How to avoid unintended consequences of specifying the wrong internal wall insulation (IWI)

Building Products Index Ltd Insulation 2 Comments

View the Soprema entry on BPindex

Visit the Soprema website


There are around 28 million homes in the UK which are deemed to be some of the oldest housing constructions in Europe, according to the Alliance for Sustainable Building Products (ASBP). Data from the non-profit organisation also suggests 32 per cent of buildings in the UK were constructed before 1919, meaning they are predominantly solid wall structures.

In Wales, for example, at least 50 per cent of homes have no wall insulation at all – something which needs to change. But there are key considerations to factor in when specifying material to insulate solid walls internally, to protect the health and wellbeing of occupants.

IWI – the Benefits

The basics of IWI are of course, it provides improved energy efficiency of buildings and it is often the default choice due to its simplicity. IWI is particularly effective in solid wall construction, where external wall insulation (EWI) is not an option due to factors such as the building being listed or where planning restrictions prohibit its use.

Yet, there can be the unintended consequences if the wrong type of IWI material is specified and installed.  For this reason, wood fibre is an ideal choice for IWI as it is breathable and allows moisture to flow through, reducing the risk of mould and moisture-related problems. This is especially important in social housing where old, solid wall homes are common. We may have all recently seen the shocking news about a two-year old boy who tragically died after being exposed from birth to a high level of mould and moisture within his badly insulated social home.

This, of course, is an extreme case, and can be argued was also a case of negligence. But it is also one that we should all be mindful of during the refurbishment of homes, especially social housing, as well as the design of new build homes.

Breathable Wall Insulation

During refurbishment and new build, it is important to consider the amount of insulation used in IWI as too much can lead to unintended consequences such as mould on window reveals or excess humidity.

A balance must be struck between energy efficiency and moisture management. In general, a minimum of 40mm of insulation is recommended for solid walls, which can provide a 70 per cent reduction in heat loss while minimising the risk of moisture-related issues.

Breathable internal wall insulation, such as wood fibre insulation, is a preferred option over other materials like plastic or foam insulation, such as XPS or PIR. This is because it allows for the safe passage of moisture through the walls, preventing the accumulation of harmful water which can lead to high humidity levels and damage to the building structure. Breathable insulation also helps regulate humidity levels within a building, promoting healthy indoor air quality and reducing the risk of respiratory and other health issues associated with too high or too low humidity levels. Overall, breathable internal wall insulation is a more effective choice for maintaining a healthy and moisture-free environment within a building.

Savvy Specification

Soprema UK offers a natural wood fibre insulation solution for internal walls: PAVATEX. The sustainable wood fibre boards are made from waste wood that is collected from various sawmills, heated and then pressurised.

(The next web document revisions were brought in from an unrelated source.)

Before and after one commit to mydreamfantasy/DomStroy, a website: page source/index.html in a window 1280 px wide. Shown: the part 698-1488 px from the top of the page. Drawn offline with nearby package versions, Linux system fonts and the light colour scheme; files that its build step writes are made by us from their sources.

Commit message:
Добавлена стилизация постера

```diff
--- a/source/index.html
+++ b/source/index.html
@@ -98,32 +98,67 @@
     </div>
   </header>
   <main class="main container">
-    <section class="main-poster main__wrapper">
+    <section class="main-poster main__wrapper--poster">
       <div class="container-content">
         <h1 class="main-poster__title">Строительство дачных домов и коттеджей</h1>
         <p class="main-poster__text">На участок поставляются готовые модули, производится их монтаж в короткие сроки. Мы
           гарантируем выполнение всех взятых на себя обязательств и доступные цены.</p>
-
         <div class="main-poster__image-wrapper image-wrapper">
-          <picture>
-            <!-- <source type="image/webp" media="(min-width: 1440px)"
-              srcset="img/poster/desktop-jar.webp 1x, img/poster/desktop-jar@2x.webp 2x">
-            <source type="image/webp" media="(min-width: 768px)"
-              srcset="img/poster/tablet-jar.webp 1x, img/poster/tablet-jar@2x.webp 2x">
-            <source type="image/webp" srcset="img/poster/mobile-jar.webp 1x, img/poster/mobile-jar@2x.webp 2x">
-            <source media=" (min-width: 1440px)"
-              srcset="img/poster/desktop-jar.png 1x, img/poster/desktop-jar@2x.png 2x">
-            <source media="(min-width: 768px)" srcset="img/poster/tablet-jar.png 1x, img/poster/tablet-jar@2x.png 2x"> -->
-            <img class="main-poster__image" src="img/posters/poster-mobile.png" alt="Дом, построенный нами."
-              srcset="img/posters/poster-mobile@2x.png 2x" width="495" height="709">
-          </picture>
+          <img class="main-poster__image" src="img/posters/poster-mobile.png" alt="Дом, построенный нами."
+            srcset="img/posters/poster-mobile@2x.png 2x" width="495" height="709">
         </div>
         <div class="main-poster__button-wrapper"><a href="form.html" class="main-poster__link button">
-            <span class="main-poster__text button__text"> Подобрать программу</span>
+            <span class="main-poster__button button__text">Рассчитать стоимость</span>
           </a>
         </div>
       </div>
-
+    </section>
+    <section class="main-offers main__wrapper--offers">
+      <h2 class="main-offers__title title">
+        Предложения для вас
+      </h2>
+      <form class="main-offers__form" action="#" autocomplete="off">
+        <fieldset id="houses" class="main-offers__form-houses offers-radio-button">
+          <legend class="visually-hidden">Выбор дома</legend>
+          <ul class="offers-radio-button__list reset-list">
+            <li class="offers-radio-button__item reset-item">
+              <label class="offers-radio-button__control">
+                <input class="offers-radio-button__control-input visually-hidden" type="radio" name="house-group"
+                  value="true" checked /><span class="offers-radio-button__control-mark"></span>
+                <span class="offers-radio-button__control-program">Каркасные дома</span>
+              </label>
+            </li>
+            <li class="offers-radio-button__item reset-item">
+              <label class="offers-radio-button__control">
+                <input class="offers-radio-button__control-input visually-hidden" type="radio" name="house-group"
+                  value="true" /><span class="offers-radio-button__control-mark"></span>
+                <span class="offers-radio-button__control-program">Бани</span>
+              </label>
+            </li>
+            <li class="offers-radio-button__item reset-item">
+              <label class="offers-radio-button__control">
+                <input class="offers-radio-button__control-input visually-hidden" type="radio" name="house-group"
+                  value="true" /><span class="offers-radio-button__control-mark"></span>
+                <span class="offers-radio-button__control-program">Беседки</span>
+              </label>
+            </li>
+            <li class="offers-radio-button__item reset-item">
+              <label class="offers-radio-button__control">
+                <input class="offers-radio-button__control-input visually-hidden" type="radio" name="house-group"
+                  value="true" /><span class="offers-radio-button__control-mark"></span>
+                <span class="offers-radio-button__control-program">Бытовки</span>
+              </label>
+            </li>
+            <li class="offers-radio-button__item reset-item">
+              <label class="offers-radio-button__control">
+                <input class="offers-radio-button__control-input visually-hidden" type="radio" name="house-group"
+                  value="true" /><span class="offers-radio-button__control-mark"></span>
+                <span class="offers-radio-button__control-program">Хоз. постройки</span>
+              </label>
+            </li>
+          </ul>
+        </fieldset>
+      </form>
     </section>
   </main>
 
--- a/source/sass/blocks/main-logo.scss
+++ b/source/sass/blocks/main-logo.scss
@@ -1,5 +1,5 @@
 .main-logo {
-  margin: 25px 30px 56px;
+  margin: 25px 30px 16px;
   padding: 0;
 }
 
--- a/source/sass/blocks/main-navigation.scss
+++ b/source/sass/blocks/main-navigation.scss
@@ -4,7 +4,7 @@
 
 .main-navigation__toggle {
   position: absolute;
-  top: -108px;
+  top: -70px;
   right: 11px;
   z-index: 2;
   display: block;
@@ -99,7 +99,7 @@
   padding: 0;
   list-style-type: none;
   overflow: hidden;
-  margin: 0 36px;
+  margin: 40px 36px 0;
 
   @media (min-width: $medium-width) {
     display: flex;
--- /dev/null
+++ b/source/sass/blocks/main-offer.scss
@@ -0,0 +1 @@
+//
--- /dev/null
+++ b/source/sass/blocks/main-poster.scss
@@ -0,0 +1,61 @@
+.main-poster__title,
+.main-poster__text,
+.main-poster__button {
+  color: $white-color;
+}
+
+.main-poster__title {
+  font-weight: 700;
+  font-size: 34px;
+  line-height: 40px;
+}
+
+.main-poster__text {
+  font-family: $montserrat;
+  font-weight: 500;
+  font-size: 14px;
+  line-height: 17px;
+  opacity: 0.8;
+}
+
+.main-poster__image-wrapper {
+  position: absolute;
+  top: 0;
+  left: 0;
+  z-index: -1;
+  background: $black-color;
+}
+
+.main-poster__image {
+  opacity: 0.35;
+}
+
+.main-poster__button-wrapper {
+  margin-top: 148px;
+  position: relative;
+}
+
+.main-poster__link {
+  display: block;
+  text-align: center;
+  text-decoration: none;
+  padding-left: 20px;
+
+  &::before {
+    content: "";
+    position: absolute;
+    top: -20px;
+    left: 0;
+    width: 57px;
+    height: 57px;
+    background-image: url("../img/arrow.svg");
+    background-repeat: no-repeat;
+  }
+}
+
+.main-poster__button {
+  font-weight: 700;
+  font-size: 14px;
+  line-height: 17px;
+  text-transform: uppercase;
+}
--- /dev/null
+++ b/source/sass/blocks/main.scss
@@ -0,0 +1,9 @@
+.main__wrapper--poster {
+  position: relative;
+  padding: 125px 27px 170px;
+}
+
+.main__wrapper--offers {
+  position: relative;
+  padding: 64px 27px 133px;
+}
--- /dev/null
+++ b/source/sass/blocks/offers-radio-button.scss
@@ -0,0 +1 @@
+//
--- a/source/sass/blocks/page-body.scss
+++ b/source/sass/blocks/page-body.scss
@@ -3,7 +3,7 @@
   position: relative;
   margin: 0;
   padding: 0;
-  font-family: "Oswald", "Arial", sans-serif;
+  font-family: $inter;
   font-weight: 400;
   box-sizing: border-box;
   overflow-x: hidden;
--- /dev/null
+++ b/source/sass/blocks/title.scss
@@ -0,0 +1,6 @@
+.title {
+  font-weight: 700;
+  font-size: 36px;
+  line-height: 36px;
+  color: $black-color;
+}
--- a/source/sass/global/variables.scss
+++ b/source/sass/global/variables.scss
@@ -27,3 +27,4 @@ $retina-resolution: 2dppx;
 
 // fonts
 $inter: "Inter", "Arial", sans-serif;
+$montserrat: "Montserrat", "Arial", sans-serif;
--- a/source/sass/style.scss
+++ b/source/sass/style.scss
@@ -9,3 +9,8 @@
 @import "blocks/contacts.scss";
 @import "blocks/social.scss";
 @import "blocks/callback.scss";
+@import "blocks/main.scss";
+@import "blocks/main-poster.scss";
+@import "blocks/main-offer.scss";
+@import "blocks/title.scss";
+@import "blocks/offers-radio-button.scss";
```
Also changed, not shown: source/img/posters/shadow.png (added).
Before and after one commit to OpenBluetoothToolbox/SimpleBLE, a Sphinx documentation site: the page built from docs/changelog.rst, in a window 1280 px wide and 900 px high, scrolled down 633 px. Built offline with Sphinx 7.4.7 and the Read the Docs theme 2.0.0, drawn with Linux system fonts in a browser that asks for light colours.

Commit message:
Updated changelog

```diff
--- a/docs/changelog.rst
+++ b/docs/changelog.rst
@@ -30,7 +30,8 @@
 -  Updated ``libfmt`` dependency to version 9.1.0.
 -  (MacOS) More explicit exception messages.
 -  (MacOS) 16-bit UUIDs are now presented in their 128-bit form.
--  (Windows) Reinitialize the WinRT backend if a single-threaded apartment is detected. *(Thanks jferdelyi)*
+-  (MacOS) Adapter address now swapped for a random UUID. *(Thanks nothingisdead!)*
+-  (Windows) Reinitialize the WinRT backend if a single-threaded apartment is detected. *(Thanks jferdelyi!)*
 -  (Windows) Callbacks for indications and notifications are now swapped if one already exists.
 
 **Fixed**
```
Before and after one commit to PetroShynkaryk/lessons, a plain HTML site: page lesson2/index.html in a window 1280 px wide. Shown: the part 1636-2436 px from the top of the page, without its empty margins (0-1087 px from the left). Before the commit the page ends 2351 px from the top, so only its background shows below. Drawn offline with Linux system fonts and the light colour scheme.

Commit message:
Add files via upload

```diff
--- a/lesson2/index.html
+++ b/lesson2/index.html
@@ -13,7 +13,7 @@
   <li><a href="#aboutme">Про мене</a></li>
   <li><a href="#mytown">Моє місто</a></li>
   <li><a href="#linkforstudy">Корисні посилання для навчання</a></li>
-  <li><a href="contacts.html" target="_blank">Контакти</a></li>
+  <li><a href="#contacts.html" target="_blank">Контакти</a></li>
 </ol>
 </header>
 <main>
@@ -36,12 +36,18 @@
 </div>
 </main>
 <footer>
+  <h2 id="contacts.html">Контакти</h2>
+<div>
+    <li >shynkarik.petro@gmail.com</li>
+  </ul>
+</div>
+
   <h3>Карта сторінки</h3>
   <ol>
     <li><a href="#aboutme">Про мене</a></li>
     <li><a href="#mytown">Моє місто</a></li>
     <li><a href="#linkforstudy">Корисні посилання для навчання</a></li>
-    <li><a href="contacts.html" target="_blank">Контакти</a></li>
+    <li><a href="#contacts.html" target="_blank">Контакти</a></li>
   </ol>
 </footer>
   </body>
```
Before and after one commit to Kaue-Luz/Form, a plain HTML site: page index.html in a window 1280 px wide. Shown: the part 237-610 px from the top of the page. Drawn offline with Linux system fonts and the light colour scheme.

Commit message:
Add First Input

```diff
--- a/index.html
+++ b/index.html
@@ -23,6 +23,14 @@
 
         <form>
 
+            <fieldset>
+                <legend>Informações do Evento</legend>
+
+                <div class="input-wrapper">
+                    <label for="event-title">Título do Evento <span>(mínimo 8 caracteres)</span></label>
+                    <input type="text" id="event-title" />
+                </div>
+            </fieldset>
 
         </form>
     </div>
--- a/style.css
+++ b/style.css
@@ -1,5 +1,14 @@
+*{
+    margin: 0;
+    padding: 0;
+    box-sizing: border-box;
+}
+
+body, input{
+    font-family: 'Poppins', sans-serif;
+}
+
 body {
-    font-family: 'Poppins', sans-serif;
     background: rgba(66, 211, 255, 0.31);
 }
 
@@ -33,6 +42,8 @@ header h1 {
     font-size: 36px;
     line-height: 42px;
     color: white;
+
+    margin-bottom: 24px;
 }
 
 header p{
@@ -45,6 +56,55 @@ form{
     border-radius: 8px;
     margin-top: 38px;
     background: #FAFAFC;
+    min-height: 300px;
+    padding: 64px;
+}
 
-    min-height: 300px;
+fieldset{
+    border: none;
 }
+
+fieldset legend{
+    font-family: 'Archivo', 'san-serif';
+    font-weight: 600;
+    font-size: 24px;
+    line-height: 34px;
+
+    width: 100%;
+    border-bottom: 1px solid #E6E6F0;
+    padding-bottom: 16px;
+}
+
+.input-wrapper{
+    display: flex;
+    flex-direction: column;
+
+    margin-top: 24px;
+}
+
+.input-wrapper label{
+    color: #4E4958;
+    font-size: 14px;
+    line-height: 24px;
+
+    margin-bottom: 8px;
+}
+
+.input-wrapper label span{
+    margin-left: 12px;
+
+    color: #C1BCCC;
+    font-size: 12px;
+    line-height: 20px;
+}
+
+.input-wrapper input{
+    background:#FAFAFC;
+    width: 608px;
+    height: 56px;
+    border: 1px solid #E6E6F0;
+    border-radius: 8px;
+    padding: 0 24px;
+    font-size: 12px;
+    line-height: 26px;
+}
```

PAVATEX has excellent heat storage capacity, keeping rooms cool in summer, as well as excellent acoustic and thermal insulation properties.

Just like all of our wood fibre insulation products, PAVATEX is characterised by superior breathability, allowing moisture to move within a wall or roofing system, and regulating it at safe levels to prevent it from entering the building fabric.

PAVATEX consists of both new build and retrofit systems for walls, floors and roofs. Its advantages are crucial for the environment, building owners and contractors alike.

Comments 2

    1. Debby Dawson

      As with any application of insulation on internal walls it is important to understand the consequences of cooling the existing structure. In this situation we would always assess the risk of moisture as part of any design discussions and would use WUFi calculations to assess the level of moisture that would be present in the treated wall. We would generally look at the RH levels and moisture content of the wood fibre and ensure that the maximum levels were not exceeded. This usually occurs when too much insulation is applied.

      Once we are confident that the design is robust, the Pavatex wood fibre manages any accumulation of interstitial condensation through a combination of:
      Vapour openness -allowing vapour diffusion through the wall.
      Hygroscopicity, high absorption of vapour as it diffuses through the wood fibre prevents moisture build up at the interface of existing wall and insulation.
      Moisture Storage – Hygroscopicity combined with a relatively high density gives the material the capacity for moisture storage that prevents the accumulation of liquid condensation.
      Moisture Redistribution – Through capillary active wood fibre it insures there is no localised excess moisture. It rapidly absorbs any interstitial condensation and releases it back into the room as water vapour.

      Combining the wood fibre characteristics with a breathable wall build up (i.e. doesn’t contain any cement, resin, paint etc) and well established risk calculation methods is the safest way to internally insulate solid wall properties.

      We hope this helps

Leave a Reply

Your email address will not be published. Required fields are marked *